▶ _How to complete this task_: Each line that contains the string "onSubmit" counts once; report how many such lines appear in the data, as a number only.

*** Dataset Section Begins ***

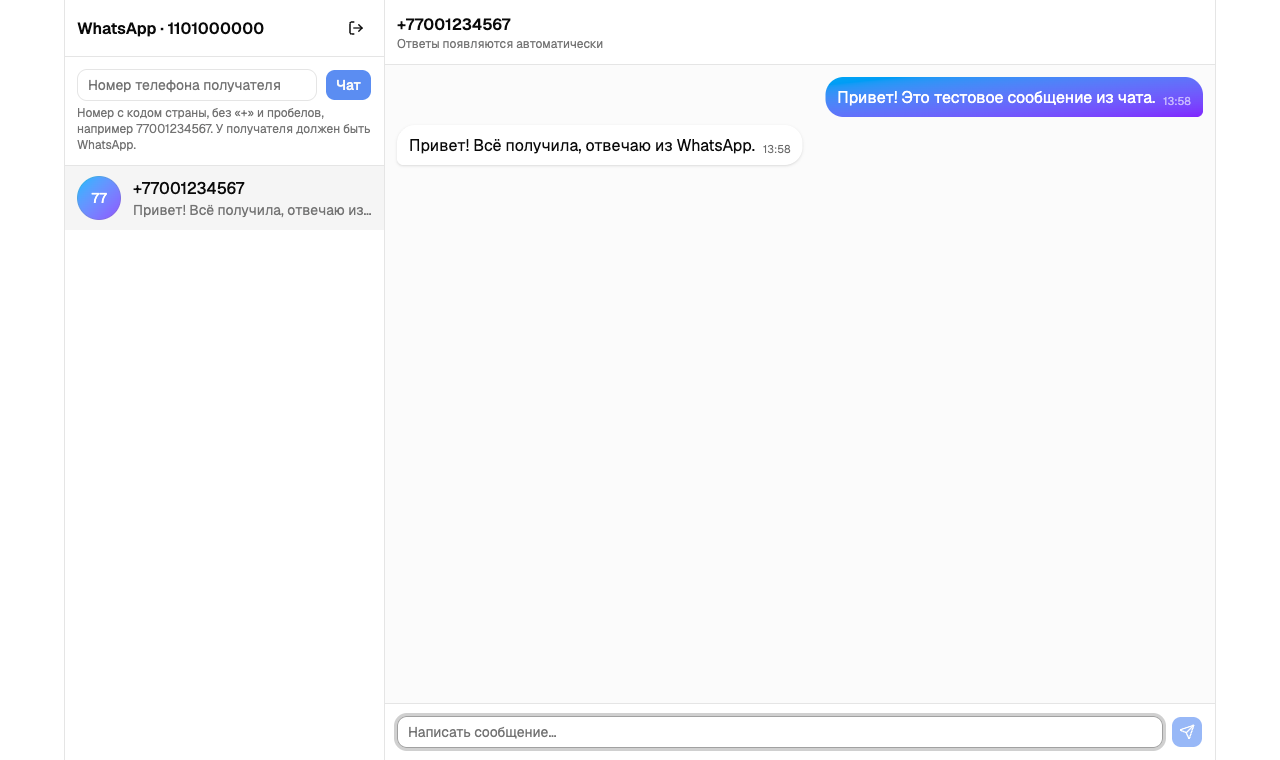
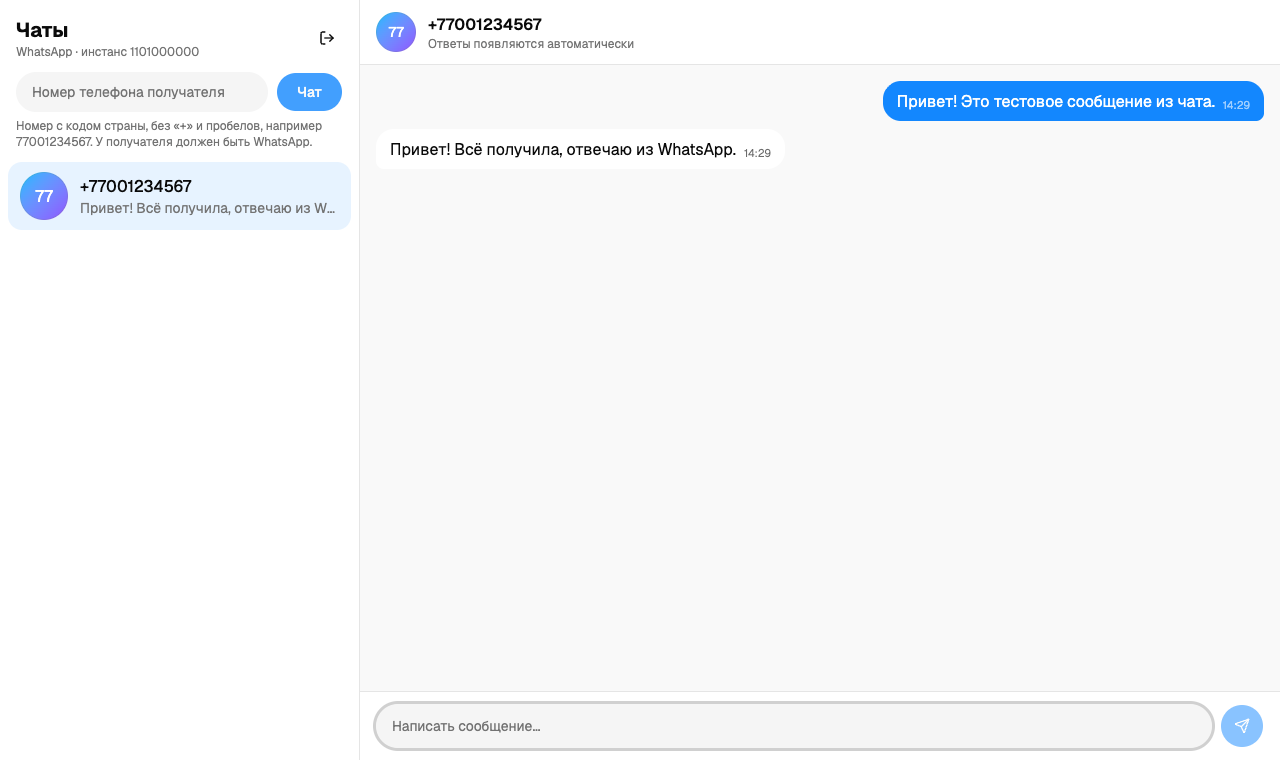
Restyle UI to match MAX web, update docs and screenshots
- Restyle chat UI after web.max.ru: blue accent, full-width two-pane layout, pill inputs, round send button, blue/white message bubbles, avatar in header
- Add setup guide and helper texts on login and chat screens
- Regenerate docs screenshots in the new style
- Mark requirement 4 as done in docs/README.md, add demo and repo links
- Add docs/email.md with the ready-to-send submission email

diff --git a/src/widgets/chat-window/ui/ChatWindow.tsx b/src/widgets/chat-window/ui/ChatWindow.tsx
@@ -2,6 +2,7 @@ import { ArrowLeft, MessagesSquare } from 'lucide-react'
 import { useEffect, useRef } from 'react'
 import { MessageBubble, useChats } from '@/entities/chat'
 import { SendMessageForm } from '@/features/send-message'
+import { Avatar, AvatarFallback } from '@/shared/ui/avatar'
 import { Button } from '@/shared/ui/button'
 
 export function ChatWindow() {
@@ -29,16 +30,21 @@ export function ChatWindow() {
 
   return (
     <div className="flex h-full flex-col">
-      <header className="flex items-center gap-2 border-b p-3">
+      <header className="flex items-center gap-3 border-b px-4 py-3">
         <Button variant="ghost" size="icon" className="md:hidden" aria-label="Назад" onClick={() => openChat(null)}>
           <ArrowLeft />
         </Button>
+        <Avatar className="size-10">
+          <AvatarFallback className="bg-linear-to-br from-sky-400 to-violet-500 font-medium text-white">
+            {chat.title.replace('+', '').slice(0, 2)}
+          </AvatarFallback>
+        </Avatar>
         <div className="min-w-0">
           <h2 className="truncate font-semibold">{chat.title}</h2>
           <p className="text-xs text-muted-foreground">Ответы появляются автоматически</p>
         </div>
       </header>
-      <div className="min-h-0 flex-1 space-y-2 overflow-y-auto bg-muted/40 p-3">
+      <div className="min-h-0 flex-1 space-y-2 overflow-y-auto bg-muted/60 p-4">
         {chat.messages.length === 0 && (
           <p className="pt-8 text-center text-sm text-muted-foreground">Напишите первое сообщение внизу и нажмите Enter</p>
         )}

diff --git a/src/features/send-message/ui/SendMessageForm.tsx b/src/features/send-message/ui/SendMessageForm.tsx
@@ -29,9 +29,9 @@ export function SendMessageForm({ chat }: { chat: Chat }) {
   }
 
   return (
-    <form onSubmit={submit} className="flex gap-2 border-t p-3">
-      <Input value={text} onChange={(e) => setText(e.target.value)} placeholder="Написать сообщение…" aria-label="Сообщение" maxLength={4000} autoFocus />
-      <Button type="submit" size="icon" disabled={!text.trim() || send.isPending} aria-label="Отправить">
+    <form onSubmit={submit} className="flex items-center gap-2 border-t px-4 py-3">
+      <Input value={text} onChange={(e) => setText(e.target.value)} placeholder="Написать сообщение…" aria-label="Сообщение" maxLength={4000} autoFocus className="h-11 rounded-full border-0 bg-muted px-4" />
+      <Button type="submit" size="icon" className="size-11 rounded-full" disabled={!text.trim() || send.isPending} aria-label="Отправить">
         <Send />
       </Button>
     </form>

diff --git a/src/entities/chat/ui/ChatListItem.tsx b/src/entities/chat/ui/ChatListItem.tsx
@@ -12,10 +12,10 @@ export function ChatListItem({ chat, active, onClick }: Props) {
   return (
     <button
       onClick={onClick}
-      className={cn('flex w-full items-center gap-3 px-3 py-2.5 text-left hover:bg-accent', active && 'bg-accent')}
+      className={cn('flex w-full items-center gap-3 rounded-xl px-3 py-2.5 text-left transition-colors hover:bg-muted', active && 'bg-primary/10 hover:bg-primary/10')}
     >
-      <Avatar className="size-11">
-        <AvatarFallback className="bg-linear-to-br from-sky-400 to-violet-500 font-medium text-white">{chat.title.replace('+', '').slice(0, 2)}</AvatarFallback>
+      <Avatar className="size-12">
+        <AvatarFallback className="bg-linear-to-br from-sky-400 to-violet-500 text-base font-medium text-white">{chat.title.replace('+', '').slice(0, 2)}</AvatarFallback>
       </Avatar>
       <span className="min-w-0 flex-1">
         <span className="block truncate font-medium">{chat.title}</span>

diff --git a/src/widgets/chat-list/ui/ChatList.tsx b/src/widgets/chat-list/ui/ChatList.tsx
@@ -11,12 +11,15 @@ export function ChatList() {
 
   return (
     <div className="flex h-full flex-col">
-      <div className="flex items-center justify-between border-b p-3">
-        <span className="font-semibold">WhatsApp · {idInstance}</span>
+      <div className="flex items-center justify-between px-4 pt-4 pb-2">
+        <div className="min-w-0">
+          <h1 className="text-xl font-bold">Чаты</h1>
+          <p className="truncate text-xs text-muted-foreground">WhatsApp · инстанс {idInstance}</p>
+        </div>
         <LogoutButton />
       </div>
       <CreateChatForm />
-      <ScrollArea className="min-h-0 flex-1">
+      <ScrollArea className="min-h-0 flex-1 px-2">
         {chats.length === 0 && (
           <div className="flex flex-col items-center gap-2 p-8 text-center text-sm text-muted-foreground">
             <MessageSquarePlus className="size-8" />

diff --git a/src/features/create-chat/ui/CreateChatForm.tsx b/src/features/create-chat/ui/CreateChatForm.tsx
@@ -27,15 +27,16 @@ export function CreateChatForm() {
   })
 
   return (
-    <form onSubmit={handleSubmit(({ phone }) => create.mutate(phone))} className="space-y-1 border-b p-3">
+    <form onSubmit={handleSubmit(({ phone }) => create.mutate(phone))} className="space-y-1.5 px-4 pt-1 pb-3">
       <div className="flex gap-2">
         <Input
           type="tel"
           placeholder="Номер телефона получателя"
           aria-label="Номер телефона получателя"
+          className="h-10 rounded-full border-0 bg-muted px-4"
           {...register('phone')}
         />
-        <Button type="submit" disabled={create.isPending}>
+        <Button type="submit" className="h-10 rounded-full px-5" disabled={create.isPending}>
           {create.isPending ? '…' : 'Чат'}
         </Button>
       </div>

diff --git a/src/features/auth/ui/LoginForm.tsx b/src/features/auth/ui/LoginForm.tsx
@@ -34,10 +34,10 @@ export function LoginForm() {
   return (
     <form
       onSubmit={handleSubmit((f) => auth.mutate(f))}
-      className="w-full max-w-sm space-y-4 rounded-2xl border bg-card p-6 shadow-sm"
+      className="w-full max-w-sm space-y-4 rounded-2xl bg-card p-6"
     >
       <div className="space-y-3 text-center">
-        <div className="mx-auto flex size-14 items-center justify-center rounded-2xl bg-linear-to-br from-sky-500 to-violet-600 text-white shadow-md">
+        <div className="mx-auto flex size-14 items-center justify-center rounded-2xl bg-linear-to-br from-sky-500 to-violet-600 text-white">
           <MessageCircle className="size-7" />
         </div>
         <div>

diff --git a/src/entities/chat/ui/MessageBubble.tsx b/src/entities/chat/ui/MessageBubble.tsx
@@ -8,9 +8,8 @@ export function MessageBubble({ message }: { message: Message }) {
     <div className={cn('flex', message.out ? 'justify-end' : 'justify-start')}>
       <div
         className={cn(
-          'max-w-[85%] rounded-2xl px-3 py-2 break-words whitespace-pre-wrap sm:max-w-[70%]',
-          message.out
-            ? 'rounded-br-sm bg-linear-to-br from-sky-500 to-violet-600 text-white' : 'rounded-bl-sm bg-card shadow-sm',
+          'max-w-[85%] rounded-2xl px-3.5 py-2 break-words whitespace-pre-wrap sm:max-w-[65%]',
+          message.out ? 'rounded-br-md bg-primary text-white' : 'rounded-bl-md bg-card',
         )}
       >
         {message.text}

diff --git a/src/pages/chat/ui/ChatPage.tsx b/src/pages/chat/ui/ChatPage.tsx
@@ -9,8 +9,8 @@ export function ChatPage() {
   useReceiveMessages()
 
   return (
-    <div className="mx-auto flex h-dvh max-w-6xl border-x bg-background">
-      <aside className={cn('w-full border-r md:block md:w-80 md:shrink-0', activeId ? 'hidden' : 'block')}>
+    <div className="flex h-dvh bg-background">
+      <aside className={cn('w-full border-r md:block md:w-[360px] md:shrink-0', activeId ? 'hidden' : 'block')}>
         <ChatList />
       </aside>
       <main className={cn('min-w-0 flex-1 md:block', activeId ? 'block' : 'hidden')}>

diff --git a/src/pages/login/ui/SetupGuide.tsx b/src/pages/login/ui/SetupGuide.tsx
@@ -19,7 +19,7 @@ const steps = [
 
 export function SetupGuide() {
   return (
-    <section className="w-full max-w-sm space-y-4 rounded-2xl border bg-card/70 p-6 shadow-sm backdrop-blur">
+    <section className="w-full max-w-sm space-y-4 rounded-2xl border bg-card/70 p-6 shadow-none">
       <h2 className="text-lg font-semibold">Где взять данные для входа</h2>
       <ol className="space-y-3">
         {steps.map((s, i) => (

diff --git a/src/pages/login/ui/LoginPage.tsx b/src/pages/login/ui/LoginPage.tsx
@@ -3,7 +3,7 @@ import { SetupGuide } from './SetupGuide'
 
 export function LoginPage() {
   return (
-    <div className="flex min-h-dvh flex-col items-center justify-center gap-4 bg-linear-to-br from-sky-50 to-violet-100 p-4 md:flex-row md:items-start md:py-16">
+    <div className="flex min-h-dvh flex-col items-center justify-center gap-4 bg-muted/60 p-4 md:flex-row md:items-start md:py-16">
       <LoginForm />
       <SetupGuide />
     </div>

diff --git a/src/app/styles/index.css b/src/app/styles/index.css
@@ -55,7 +55,7 @@
     --card-foreground: oklch(0.145 0 0);
     --popover: oklch(1 0 0);
     --popover-foreground: oklch(0.145 0 0);
-    --primary: oklch(0.58 0.2 262);
+    --primary: oklch(0.63 0.2 255);
     --primary-foreground: oklch(0.985 0 0);
     --secondary: oklch(0.97 0 0);
     --secondary-foreground: oklch(0.205 0 0);

diff --git a/docs/email.md b/docs/email.md
@@ -1,0 +1,51 @@
+# Текст письма для отправки
+
+**Кому:** hr@green-api.com
+**Тема:** Тестовое задание на должность - Фронтенд разработчик React
+**Вложение:** резюме в PDF
+
+---
+
+Здравствуйте!
+
+Направляю выполненное тестовое задание на должность «Фронтенд разработчик React».
+
+**1. Резюме:** во вложении (PDF). Telegram для связи: @ВАШ_НИК
+
+**2. Репозиторий GitHub:** https://github.com/WebDiyar/green-api-tz
+
+**3. Инструкция для локального запуска:** https://github.com/WebDiyar/green-api-tz#быстрый-старт
+Коротко: `npm install`, затем `npm run dev`, приложение откроется на http://localhost:5173 (нужен Node.js 20.19+ или 22.12+). Переменные окружения не нужны, `idInstance` и `apiTokenInstance` вводятся на экране входа.
+
+**4. Сервис в интернете:** https://green-api-tz-blue.vercel.app
+
+**5. Скриншоты и описание:** https://github.com/WebDiyar/green-api-tz/tree/main/docs
+(там же проверка выполнения каждого пункта ТЗ)
+
+**Что реализовано**
+- Вход по `idInstance` и `apiTokenInstance`, перед входом проверяется, что инстанс авторизован (`getStateInstance`).
+- Создание нового чата по номеру телефона получателя с предварительной проверкой номера (`checkWhatsapp`).
+- Отправка текстовых сообщений методом SendMessage.
+- Получение ответов методом HTTP API: цикл `receiveNotification` → обработка → `deleteNotification`. Ответ появляется в чате автоматически.
+- Интерфейс в стиле web.max.ru: список чатов слева, переписка справа, адаптивная вёрстка для телефона.
+- На экранах есть подсказки, где взять данные и что делать дальше.
+- Unit-тесты (vitest), TypeScript, архитектура Feature-Sliced Design.
+
+**Стек:** React 19, TypeScript, Vite, Tailwind CSS, shadcn/ui, axios, TanStack Query, zustand, react-hook-form + zod.
+
+**Важное замечание про мессенджер.** Задание выполнено для WhatsApp, а не для MAX: в консоли GREEN-API мне был доступен только тариф для WhatsApp и Telegram, а ТЗ допускает такой вариант. Методы отправки и получения (`sendMessage`, `receiveNotification`, `deleteNotification`) у MAX и WhatsApp одинаковые, отличается проверка номера (`checkWhatsapp` вместо `checkAccount`), поэтому перенос на MAX потребует правки в одном месте: `src/shared/api/green.ts` и форме создания чата.
+
+**Как проверить**
+1. В консоли GREEN-API убедитесь, что инстанс авторизован, `incomingWebhook` включён, а поле адреса уведомлений (URL) пустое.
+2. Откройте https://green-api-tz-blue.vercel.app и введите свои `idInstance` и `apiTokenInstance`. Токен хранится только в браузере и никуда, кроме GREEN-API, не отправляется.
+3. Введите номер получателя с кодом страны (например, 77001234567), нажмите «Чат», отправьте сообщение.
+4. Ответьте с телефона получателя: ответ появится в чате в течение нескольких секунд.
+
+**Формат работы:** предпочитаю ВЫБЕРИТЕ — удалёнка / офис Химки / офис Астана.
+
+Буду рад обратной связи и готов ответить на вопросы.
+
+С уважением,
+ВАШЕ ИМЯ
+Telegram: @ВАШ_НИК
+Телефон / e-mail: www.diyar.atashka@gmail.com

*** Dataset Section Ends ***

▶ _Answer space_: 5